Task
Beginning with the first line below, output every record verbatim and leave out the images.

Input
◆ ◆ ◆ ◆ ◆

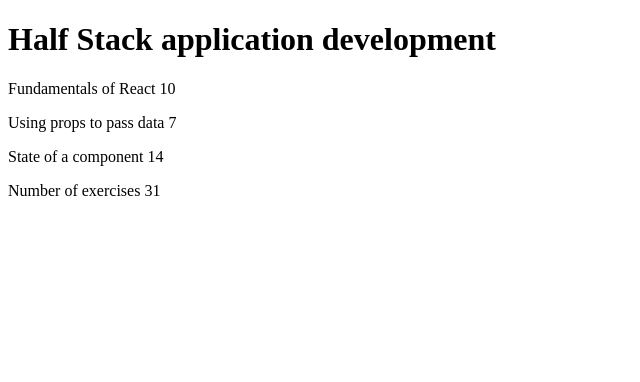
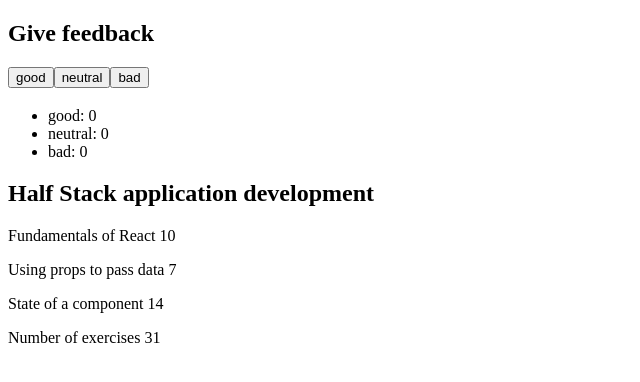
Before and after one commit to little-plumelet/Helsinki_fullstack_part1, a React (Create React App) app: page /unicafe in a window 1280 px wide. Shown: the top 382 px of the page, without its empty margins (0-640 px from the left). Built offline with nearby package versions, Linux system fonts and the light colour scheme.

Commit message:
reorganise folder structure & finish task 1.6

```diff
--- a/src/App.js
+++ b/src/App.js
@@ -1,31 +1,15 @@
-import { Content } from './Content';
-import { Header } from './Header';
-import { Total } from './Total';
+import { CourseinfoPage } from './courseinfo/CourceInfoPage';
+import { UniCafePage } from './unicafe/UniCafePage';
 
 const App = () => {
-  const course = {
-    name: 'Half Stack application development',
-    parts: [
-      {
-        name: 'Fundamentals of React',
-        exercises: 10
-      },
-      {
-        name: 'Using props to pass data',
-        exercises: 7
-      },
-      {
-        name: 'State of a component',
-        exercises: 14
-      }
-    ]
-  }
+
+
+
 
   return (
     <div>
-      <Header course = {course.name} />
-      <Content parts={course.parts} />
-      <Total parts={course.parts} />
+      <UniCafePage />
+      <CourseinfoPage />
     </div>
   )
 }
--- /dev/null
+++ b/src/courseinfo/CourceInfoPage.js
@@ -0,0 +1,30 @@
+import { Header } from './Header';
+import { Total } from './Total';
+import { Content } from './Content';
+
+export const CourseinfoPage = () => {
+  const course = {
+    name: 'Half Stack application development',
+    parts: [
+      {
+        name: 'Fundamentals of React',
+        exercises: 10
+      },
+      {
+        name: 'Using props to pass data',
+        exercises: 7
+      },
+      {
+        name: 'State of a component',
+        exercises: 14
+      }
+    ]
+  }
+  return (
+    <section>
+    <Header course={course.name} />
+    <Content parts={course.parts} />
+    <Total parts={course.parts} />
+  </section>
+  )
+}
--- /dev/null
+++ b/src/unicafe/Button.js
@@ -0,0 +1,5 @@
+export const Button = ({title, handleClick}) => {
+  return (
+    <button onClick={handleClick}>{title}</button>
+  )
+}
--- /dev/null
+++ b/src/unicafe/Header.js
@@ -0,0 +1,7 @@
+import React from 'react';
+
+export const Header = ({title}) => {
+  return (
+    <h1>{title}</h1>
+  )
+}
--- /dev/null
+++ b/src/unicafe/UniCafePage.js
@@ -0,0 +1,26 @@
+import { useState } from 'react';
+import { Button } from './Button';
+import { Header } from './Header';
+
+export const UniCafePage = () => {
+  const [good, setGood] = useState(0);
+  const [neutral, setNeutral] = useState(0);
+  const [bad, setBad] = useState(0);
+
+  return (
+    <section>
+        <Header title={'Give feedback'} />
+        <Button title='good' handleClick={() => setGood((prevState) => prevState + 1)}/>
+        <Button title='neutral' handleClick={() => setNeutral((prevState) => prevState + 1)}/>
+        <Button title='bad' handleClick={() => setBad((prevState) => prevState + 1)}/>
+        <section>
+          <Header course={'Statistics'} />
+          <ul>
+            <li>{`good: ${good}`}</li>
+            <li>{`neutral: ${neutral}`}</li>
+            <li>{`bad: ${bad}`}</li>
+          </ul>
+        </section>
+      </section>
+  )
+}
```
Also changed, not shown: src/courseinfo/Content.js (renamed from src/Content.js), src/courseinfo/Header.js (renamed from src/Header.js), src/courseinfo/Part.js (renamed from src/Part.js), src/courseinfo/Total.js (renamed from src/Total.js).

◆ ◆ ◆ ◆ ◆

Answer for the task
Before and after one commit to little-plumelet/Helsinki_fullstack_part1, a React (Create React App) app: page /unicafe in a window 1280 px wide. Shown: the top 382 px of the page, without its empty margins (0-640 px from the left). Built offline with nearby package versions, Linux system fonts and the light colour scheme.

Commit message:
reorganise folder structure & finish task 1.6

```diff
--- a/src/App.js
+++ b/src/App.js
@@ -1,31 +1,15 @@
-import { Content } from './Content';
-import { Header } from './Header';
-import { Total } from './Total';
+import { CourseinfoPage } from './courseinfo/CourceInfoPage';
+import { UniCafePage } from './unicafe/UniCafePage';
 
 const App = () => {
-  const course = {
-    name: 'Half Stack application development',
-    parts: [
-      {
-        name: 'Fundamentals of React',
-        exercises: 10
-      },
-      {
-        name: 'Using props to pass data',
-        exercises: 7
-      },
-      {
-        name: 'State of a component',
-        exercises: 14
-      }
-    ]
-  }
+
+
+
 
   return (
     <div>
-      <Header course = {course.name} />
-      <Content parts={course.parts} />
-      <Total parts={course.parts} />
+      <UniCafePage />
+      <CourseinfoPage />
     </div>
   )
 }
--- /dev/null
+++ b/src/courseinfo/CourceInfoPage.js
@@ -0,0 +1,30 @@
+import { Header } from './Header';
+import { Total } from './Total';
+import { Content } from './Content';
+
+export const CourseinfoPage = () => {
+  const course = {
+    name: 'Half Stack application development',
+    parts: [
+      {
+        name: 'Fundamentals of React',
+        exercises: 10
+      },
+      {
+        name: 'Using props to pass data',
+        exercises: 7
+      },
+      {
+        name: 'State of a component',
+        exercises: 14
+      }
+    ]
+  }
+  return (
+    <section>
+    <Header course={course.name} />
+    <Content parts={course.parts} />
+    <Total parts={course.parts} />
+  </section>
+  )
+}
--- /dev/null
+++ b/src/unicafe/Button.js
@@ -0,0 +1,5 @@
+export const Button = ({title, handleClick}) => {
+  return (
+    <button onClick={handleClick}>{title}</button>
+  )
+}
--- /dev/null
+++ b/src/unicafe/Header.js
@@ -0,0 +1,7 @@
+import React from 'react';
+
+export const Header = ({title}) => {
+  return (
+    <h1>{title}</h1>
+  )
+}
--- /dev/null
+++ b/src/unicafe/UniCafePage.js
@@ -0,0 +1,26 @@
+import { useState } from 'react';
+import { Button } from './Button';
+import { Header } from './Header';
+
+export const UniCafePage = () => {
+  const [good, setGood] = useState(0);
+  const [neutral, setNeutral] = useState(0);
+  const [bad, setBad] = useState(0);
+
+  return (
+    <section>
+        <Header title={'Give feedback'} />
+        <Button title='good' handleClick={() => setGood((prevState) => prevState + 1)}/>
+        <Button title='neutral' handleClick={() => setNeutral((prevState) => prevState + 1)}/>
+        <Button title='bad' handleClick={() => setBad((prevState) => prevState + 1)}/>
+        <section>
+          <Header course={'Statistics'} />
+          <ul>
+            <li>{`good: ${good}`}</li>
+            <li>{`neutral: ${neutral}`}</li>
+            <li>{`bad: ${bad}`}</li>
+          </ul>
+        </section>
+      </section>
+  )
+}
```
Also changed, not shown: src/courseinfo/Content.js (renamed from src/Content.js), src/courseinfo/Header.js (renamed from src/Header.js), src/courseinfo/Part.js (renamed from src/Part.js), src/courseinfo/Total.js (renamed from src/Total.js).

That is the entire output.